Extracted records
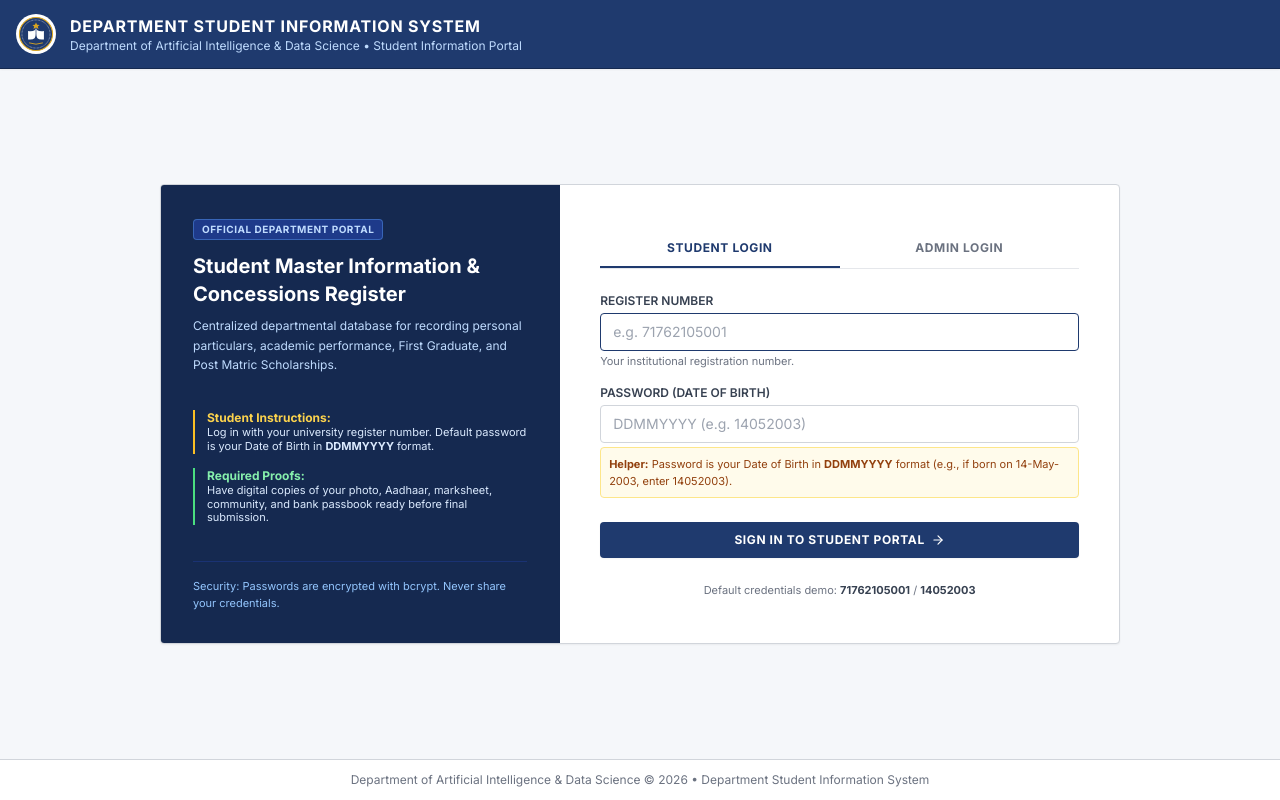
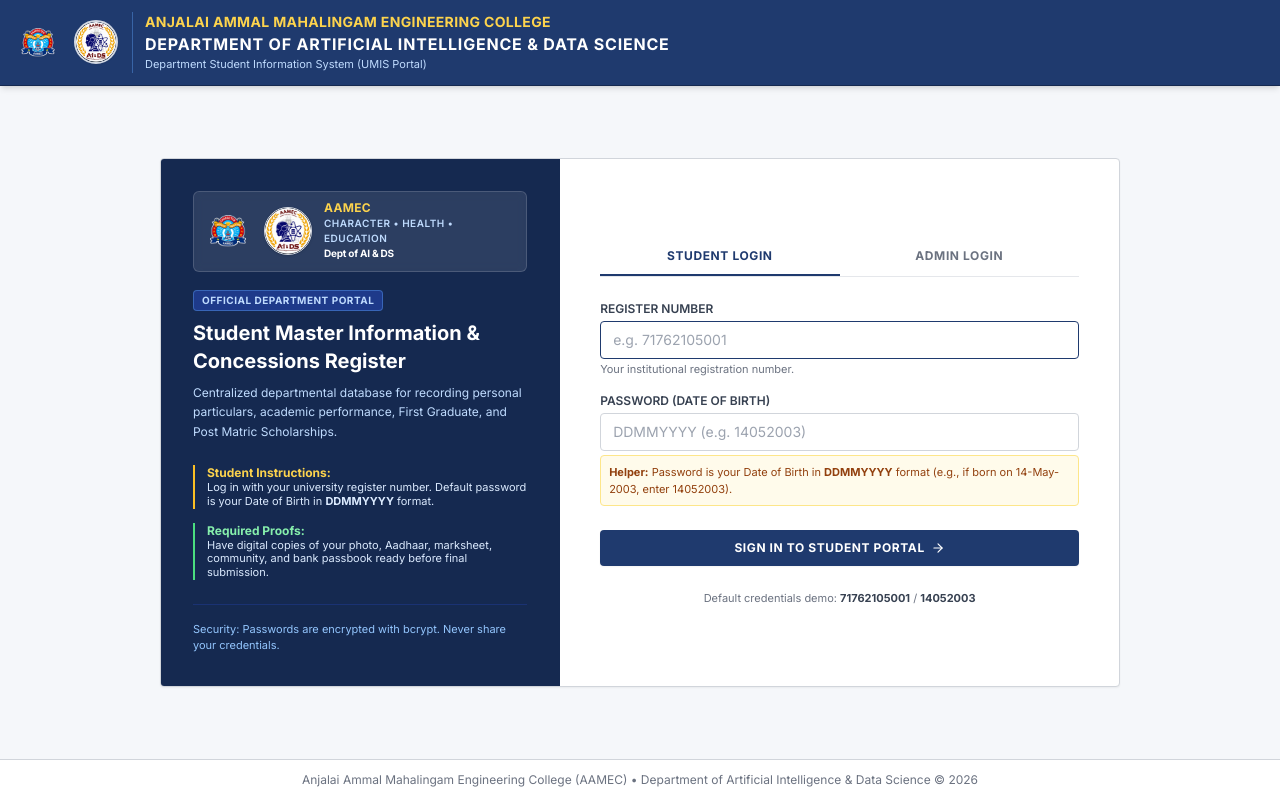
Before and after one commit to yoges-08/AI-DS-PORTAL, a React (Vite) app in the folder frontend/: page / in a window 1280 px wide. Built offline with nearby package versions, Linux system fonts and the light colour scheme; no server answers.

Commit message:
Add AAMEC college crest and AI&DS department logos across portal - 2026-10-18 21:25:58

```diff
--- a/frontend/index.html
+++ b/frontend/index.html
@@ -2,9 +2,9 @@
 <html lang="en">
   <head>
     <meta charset="UTF-8" />
-    <link rel="icon" type="image/svg+xml" href="/logo.svg" />
+    <link rel="icon" type="image/webp" href="/college-logo.webp" />
     <meta name="viewport" content="width=device-width, initial-scale=1.0" />
-    <title>Department Student Information System | Department of AI & DS</title>
+    <title>AAMEC | Department of Artificial Intelligence & Data Science | UMIS Portal</title>
     <!-- Inter Font -->
     <link rel="preconnect" href="https://fonts.googleapis.com">
     <link rel="preconnect" href="https://fonts.gstatic.com" crossorigin>
--- a/frontend/src/components/AdminSidebar.jsx
+++ b/frontend/src/components/AdminSidebar.jsx
@@ -18,10 +18,20 @@ export const AdminSidebar = ({ activeTab, onSelectTab }) => {
   ];
 
   return (
-    <aside className="w-56 bg-white border-r border-gov-border min-h-[calc(100vh-4rem)] shrink-0 no-print">
+    <aside className="w-60 bg-white border-r border-gov-border min-h-[calc(100vh-5rem)] shrink-0 no-print flex flex-col justify-between">
       <div className="p-3">
-        <div className="text-[11px] font-bold text-gray-500 uppercase tracking-wider px-3 py-2">
-          Department Portal
+        {/* Institutional Branding Card */}
+        <div className="flex items-center space-x-2.5 p-2.5 mb-3 bg-gradient-to-r from-blue-50 to-indigo-50/50 rounded-lg border border-blue-100">
+          <img src="/college-logo.webp" alt="AAMEC" className="w-9 h-9 object-contain" />
+          <img src="/aids-logo.jpg" alt="AI&DS" className="w-9 h-9 rounded-full border border-blue-200 object-cover shadow-xs" />
+          <div className="overflow-hidden">
+            <p className="text-[11px] font-black text-gov-navy leading-none">AAMEC</p>
+            <p className="text-[10px] font-semibold text-blue-800 truncate">Dept of AI & DS</p>
+          </div>
+        </div>
+
+        <div className="text-[10px] font-bold text-gray-400 uppercase tracking-wider px-3 py-1">
+          Menu Navigation
         </div>
         <nav className="space-y-1">
           {navItems.map((item) => {
@@ -46,9 +56,9 @@ export const AdminSidebar = ({ activeTab, onSelectTab }) => {
         </nav>
       </div>
 
-      <div className="p-4 mt-8 border-t border-gray-100 text-[11px] text-gray-500">
-        <p className="font-semibold text-gray-700">AI & DS Dept</p>
-        <p>UMIS Information Desk</p>
+      <div className="p-3 mt-auto border-t border-gray-100 text-[11px] text-gray-500 text-center">
+        <p className="font-bold text-gov-navy text-[10px] uppercase">Anjalai Ammal Mahalingam</p>
+        <p className="text-[10px] text-gray-600">Engineering College &bull; AI&DS</p>
       </div>
     </aside>
   );
--- a/frontend/src/components/Footer.jsx
+++ b/frontend/src/components/Footer.jsx
@@ -2,13 +2,19 @@ import React from 'react';
 
 export const Footer = () => {
   return (
-    <footer className="bg-white border-t border-gov-border mt-auto py-4 text-center text-xs text-gov-subtle no-print">
-      <div className="max-w-7xl mx-auto px-4 flex flex-col sm:flex-row items-center justify-between gap-2">
-        <div>
-          Department of Artificial Intelligence & Data Science &copy; 2026
+    <footer className="bg-white border-t border-gov-border mt-auto py-3.5 text-xs text-gov-subtle no-print">
+      <div className="max-w-7xl mx-auto px-4 flex flex-col sm:flex-row items-center justify-between gap-3">
+        <div className="flex items-center space-x-2.5">
+          <img src="/college-logo.webp" alt="AAMEC" className="w-5 h-5 object-contain" />
+          <img src="/aids-logo.jpg" alt="AI&DS" className="w-5 h-5 rounded-full object-cover" />
+          <span className="font-semibold text-gray-700">
+            Anjalai Ammal Mahalingam Engineering College
+          </span>
+          <span className="hidden md:inline text-gray-400">&bull;</span>
+          <span className="hidden md:inline">Department of Artificial Intelligence & Data Science &copy; 2026</span>
         </div>
         <div>
-          Department Student Information System &bull; Official Department Portal
+          Department Student Information System (UMIS Portal)
         </div>
       </div>
     </footer>
--- a/frontend/src/components/Navbar.jsx
+++ b/frontend/src/components/Navbar.jsx
@@ -6,23 +6,37 @@ export const Navbar = () => {
   const { user, logout } = useAuth();
 
   return (
-    <header className="bg-gov-navy text-white shadow-sm border-b border-gov-navy-dark sticky top-0 z-40 no-print">
+    <header className="bg-gov-navy text-white shadow-md border-b border-gov-navy-dark sticky top-0 z-40 no-print">
       <div className="max-w-7xl mx-auto px-4 sm:px-6 lg:px-8">
-        <div className="flex items-center justify-between h-16">
+        <div className="flex items-center justify-between h-20">
 
-          {/* Left: Emblem & Title */}
+          {/* Left: Dual Logos & Institution Details */}
           <div className="flex items-center space-x-3.5">
+            {/* College Logo */}
             <img
-              src="/logo.svg"
-              alt="Department Emblem"
-              className="h-10 w-10 p-0.5 bg-white rounded-full object-contain"
+              src="/college-logo.webp"
+              alt="AAMEC College Crest"
+              className="h-12 w-auto max-w-[58px] object-contain drop-shadow-sm hover:scale-105 transition-transform"
+              title="Anjalai Ammal Mahalingam Engineering College"
             />
+
+            {/* Department Logo */}
+            <img
+              src="/aids-logo.jpg"
+              alt="AI & DS Department Emblem"
+              className="h-12 w-12 rounded-full border-2 border-white/80 object-cover shadow-sm hover:scale-105 transition-transform"
+              title="Department of Artificial Intelligence and Data Science"
+            />
+
             <div className="border-l border-blue-400/40 pl-3.5">
-              <div className="text-sm sm:text-base font-bold tracking-wide uppercase leading-tight">
-                Department Student Information System
+              <div className="text-xs sm:text-sm font-extrabold tracking-wide uppercase text-amber-300 leading-tight">
+                Anjalai Ammal Mahalingam Engineering College
               </div>
-              <div className="text-xs text-blue-200 font-medium">
+              <div className="text-xs sm:text-base font-bold tracking-wide uppercase text-white leading-tight">
                 Department of Artificial Intelligence & Data Science
+              </div>
+              <div className="text-[11px] text-blue-200 font-medium hidden sm:block">
+                Department Student Information System (UMIS Portal)
               </div>
             </div>
           </div>
@@ -30,21 +44,21 @@ export const Navbar = () => {
           {/* Right: User Information & Logout */}
           {user && (
             <div className="flex items-center space-x-4">
-              <div className="hidden sm:flex flex-col text-right">
-                <span className="text-xs text-blue-200 uppercase tracking-wider font-semibold">
-                  {user.role === 'ADMIN' ? 'Administrator' : `Student (${user.registerNo})`}
+              <div className="hidden md:flex flex-col text-right">
+                <span className="text-[11px] text-amber-300 uppercase tracking-wider font-bold">
+                  {user.role === 'ADMIN' ? 'Department Administrator' : `Student (${user.registerNo})`}
                 </span>
-                <span className="text-sm font-semibold truncate max-w-[200px]">
+                <span className="text-sm font-semibold truncate max-w-[220px]">
                   {user.name}
                 </span>
               </div>
 
-              <div className="h-8 w-px bg-blue-400/30 hidden sm:block"></div>
+              <div className="h-9 w-px bg-blue-400/30 hidden md:block"></div>
 
               <button
                 onClick={logout}
                 title="Sign out of portal"
-                className="inline-flex items-center space-x-1.5 px-3 py-1.5 text-xs font-medium rounded border border-blue-300/40 hover:bg-gov-navy-dark hover:border-white transition-colors"
+                className="inline-flex items-center space-x-1.5 px-3 py-1.5 text-xs font-semibold rounded bg-white/10 hover:bg-white/20 border border-blue-300/40 hover:border-white transition-all shadow-sm"
               >
                 <LogOut className="w-3.5 h-3.5" />
                 <span>Logout</span>
--- a/frontend/src/pages/LoginPage.jsx
+++ b/frontend/src/pages/LoginPage.jsx
@@ -59,19 +59,27 @@ export const LoginPage = () => {
     <div className="min-h-screen bg-gov-bg flex flex-col justify-between">
 
       {/* Top Banner */}
-      <div className="bg-gov-navy text-white py-3.5 px-4 shadow-sm border-b border-gov-navy-dark">
+      <div className="bg-gov-navy text-white py-3 px-4 shadow-md border-b border-gov-navy-dark">
         <div className="max-w-7xl mx-auto flex items-center space-x-3.5">
           <img
-            src="/logo.svg"
-            alt="Emblem"
-            className="w-10 h-10 p-0.5 bg-white rounded-full object-contain shrink-0"
+            src="/college-logo.webp"
+            alt="AAMEC College Crest"
+            className="w-11 h-11 object-contain shrink-0 drop-shadow-sm"
           />
-          <div>
-            <div className="text-sm sm:text-base font-bold uppercase tracking-wider leading-tight">
-              Department Student Information System
+          <img
+            src="/aids-logo.jpg"
+            alt="AI & DS Emblem"
+            className="w-11 h-11 rounded-full border-2 border-white/80 object-cover shrink-0 shadow-sm"
+          />
+          <div className="border-l border-blue-400/40 pl-3">
+            <div className="text-xs sm:text-sm font-extrabold uppercase tracking-wide text-amber-300 leading-tight">
+              Anjalai Ammal Mahalingam Engineering College
             </div>
-            <div className="text-xs text-blue-200">
-              Department of Artificial Intelligence & Data Science &bull; Student Information Portal
+            <div className="text-xs sm:text-base font-bold uppercase tracking-wider leading-tight text-white">
+              Department of Artificial Intelligence & Data Science
+            </div>
+            <div className="text-[11px] text-blue-200">
+              Department Student Information System (UMIS Portal)
             </div>
           </div>
         </div>
@@ -84,7 +92,32 @@ export const LoginPage = () => {
           {/* Left Side: Institutional Banner & Announcements */}
           <div className="md:col-span-5 bg-[#152950] text-white p-6 sm:p-8 flex flex-col justify-between border-b md:border-b-0 md:border-r border-gov-navy-dark">
             <div>
-              <div className="inline-block px-2 py-0.5 text-[10px] font-bold uppercase tracking-wider bg-blue-900 border border-blue-400/40 rounded text-blue-200 mb-3">
+              {/* Institutional Crest Showcase */}
+              <div className="flex items-center space-x-3 bg-white/10 p-2.5 rounded-lg border border-white/15 backdrop-blur-sm mb-4">
+                <img
+                  src="/college-logo.webp"
+                  alt="AAMEC"
+                  className="w-12 h-12 object-contain"
+                />
+                <img
+                  src="/aids-logo.jpg"
+                  alt="AI&DS"
+                  className="w-12 h-12 rounded-full border border-white/80 object-cover shadow"
+                />
+                <div className="text-left">
+                  <div className="text-xs font-black tracking-wide text-amber-300 uppercase leading-none">
+                    AAMEC
+                  </div>
+                  <div className="text-[10px] text-blue-200 font-semibold tracking-wider uppercase mt-0.5">
+                    Character &bull; Health &bull; Education
+                  </div>
+                  <div className="text-[10px] text-white font-bold tracking-tight">
+                    Dept of AI & DS
+                  </div>
+                </div>
+              </div>
+
+              <div className="inline-block px-2 py-0.5 text-[10px] font-bold uppercase tracking-wider bg-blue-900 border border-blue-400/40 rounded text-blue-200 mb-2">
                 Official Department Portal
               </div>
               <h2 className="text-lg sm:text-xl font-bold leading-snug">
@@ -269,7 +302,7 @@ export const LoginPage = () => {
 
       {/* Footer */}
       <footer className="bg-white border-t border-gov-border py-3 text-center text-xs text-gov-subtle">
-        Department of Artificial Intelligence & Data Science &copy; 2026 &bull; Department Student Information System
+        Anjalai Ammal Mahalingam Engineering College (AAMEC) &bull; Department of Artificial Intelligence & Data Science &copy; 2026
       </footer>
 
     </div>
--- a/frontend/src/pages/student/ProfileSummaryPrint.jsx
+++ b/frontend/src/pages/student/ProfileSummaryPrint.jsx
@@ -65,24 +65,30 @@ export const ProfileSummaryPrint = ({ studentId = null, onBack }) => {
         {/* Institutional Header */}
         <div className="border-b-2 border-gov-navy pb-4 mb-5 flex items-center justify-between">
           <div className="flex items-center space-x-4">
-            <img src="/logo.svg" alt="Emblem" className="w-16 h-16 object-contain" />
+            <img src="/college-logo.webp" alt="AAMEC Crest" className="w-16 h-16 object-contain shrink-0" />
             <div>
-              <h2 className="text-lg font-bold uppercase tracking-wider text-gov-navy">
+              <h1 className="text-base font-black uppercase tracking-wide text-gov-navy leading-tight">
+                Anjalai Ammal Mahalingam Engineering College
+              </h1>
+              <h2 className="text-xs font-bold uppercase tracking-wider text-gray-800">
                 Department of Artificial Intelligence & Data Science
               </h2>
-              <h3 className="text-xs font-semibold uppercase text-gray-700 tracking-wide">
+              <h3 className="text-[11px] font-semibold uppercase text-gray-600 tracking-wide">
                 Department Student Information System (UMIS Portal)
               </h3>
-              <p className="text-[11px] text-gray-500">
+              <p className="text-[10px] text-gray-500">
                 Official Student Master Profile & Statutory Concessions Verification Dossier
               </p>
             </div>
           </div>
 
-          <div className="text-right">
-            <StatusBadge status={student.status} isLocked={Boolean(student.is_locked)} />
-            <div className="text-[10px] text-gray-500 mt-1">
-              Generated: {new Date().toLocaleDateString('en-GB')}
+          <div className="flex items-center space-x-4 shrink-0">
+            <img src="/aids-logo.jpg" alt="AI & DS Emblem" className="w-16 h-16 rounded-full border border-gray-300 object-cover shadow-xs" />
+            <div className="text-right">
+              <StatusBadge status={student.status} isLocked={Boolean(student.is_locked)} />
+              <div className="text-[10px] text-gray-500 mt-1 font-mono">
+                {new Date().toLocaleDateString('en-GB')}
+              </div>
             </div>
           </div>
         </div>
```
Also changed, not shown: frontend/public/aids-logo.jpg (added), frontend/public/college-logo.webp (added).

What the task requires:
Show me every line in the data above that includes "leading".

Solution to the problem:
+            <p className="text-[11px] font-black text-gov-navy leading-none">AAMEC</p>
-              <div className="text-sm sm:text-base font-bold tracking-wide uppercase leading-tight">
+              <div className="text-xs sm:text-sm font-extrabold tracking-wide uppercase text-amber-300 leading-tight">
+              <div className="text-xs sm:text-base font-bold tracking-wide uppercase text-white leading-tight">
-            <div className="text-sm sm:text-base font-bold uppercase tracking-wider leading-tight">
+            <div className="text-xs sm:text-sm font-extrabold uppercase tracking-wide text-amber-300 leading-tight">
+            <div className="text-xs sm:text-base font-bold uppercase tracking-wider leading-tight text-white">
+                  <div className="text-xs font-black tracking-wide text-amber-300 uppercase leading-none">
               <h2 className="text-lg sm:text-xl font-bold leading-snug">
+              <h1 className="text-base font-black uppercase tracking-wide text-gov-navy leading-tight">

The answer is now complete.